START Recorded information

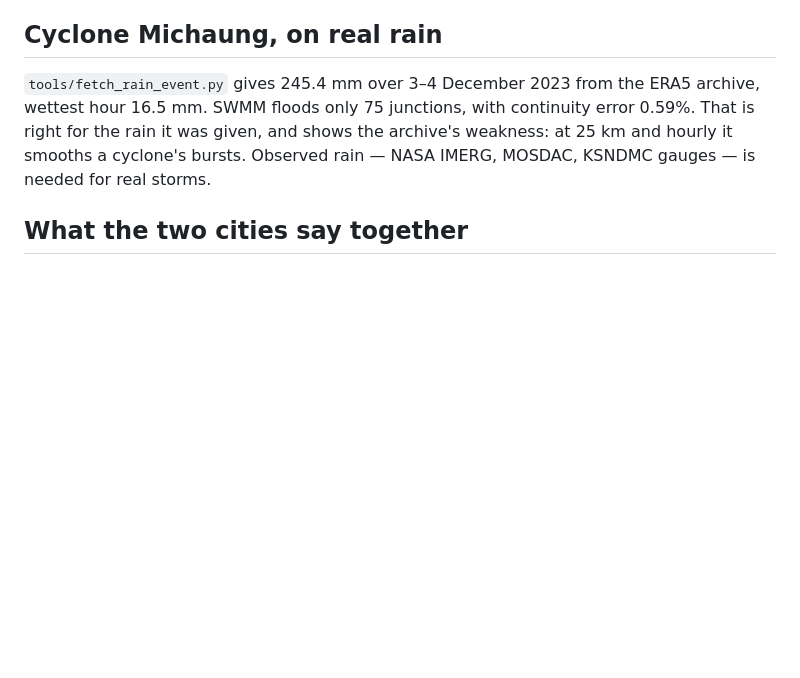
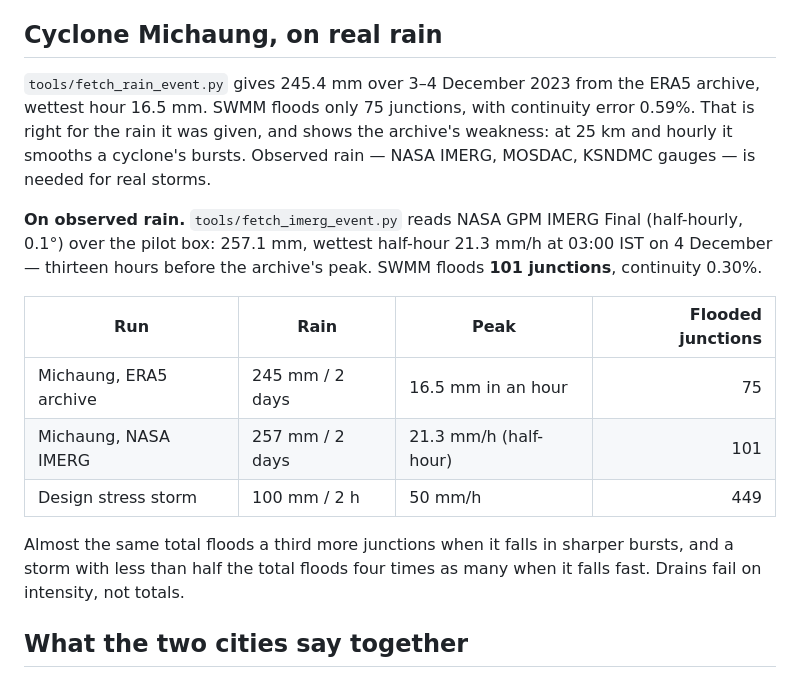
Before and after one commit to PradhanArpan/RealTimers, a Markdown page: SWMM.md, the part around the change. Rendered like a GitHub page; blank space fills up the shorter version.

```diff
--- a/SWMM.md
+++ b/SWMM.md
@@ -65,6 +65,21 @@ continuity error 0.59%. That is right for the rain it was given, and shows the
 archive's weakness: at 25 km and hourly it smooths a cyclone's bursts. Observed
 rain — NASA IMERG, MOSDAC, KSNDMC gauges — is needed for real storms.
 
+**On observed rain.** `tools/fetch_imerg_event.py` reads NASA GPM IMERG Final
+(half-hourly, 0.1°) over the pilot box: 257.1 mm, wettest half-hour 21.3 mm/h at
+03:00 IST on 4 December — thirteen hours before the archive's peak. SWMM floods
+**101 junctions**, continuity 0.30%.
+
+| Run | Rain | Peak | Flooded junctions |
+|---|---|---|---:|
+| Michaung, ERA5 archive | 245 mm / 2 days | 16.5 mm in an hour | 75 |
+| Michaung, NASA IMERG | 257 mm / 2 days | 21.3 mm/h (half-hour) | 101 |
+| Design stress storm | 100 mm / 2 h | 50 mm/h | 449 |
+
+Almost the same total floods a third more junctions when it falls in sharper
+bursts, and a storm with less than half the total floods four times as many
+when it falls fast. Drains fail on intensity, not totals.
+
 ## What the two cities say together
 
 Terrain is the validated signal (AUC 0.70 in Bengaluru). Pipe capacity alone
```
Also changed, not shown: README.md (+1 -1 lines).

END Recorded information

**Aim of the exercise:**
Would you filter the records and copy each line that contains the word "SWMM"?

**Problem solution:**
Before and after one commit to PradhanArpan/RealTimers, a Markdown page: SWMM.md, the part around the change. Rendered like a GitHub page; blank space fills up the shorter version.
--- a/SWMM.md
+++ b/SWMM.md
+03:00 IST on 4 December — thirteen hours before the archive's peak. SWMM floods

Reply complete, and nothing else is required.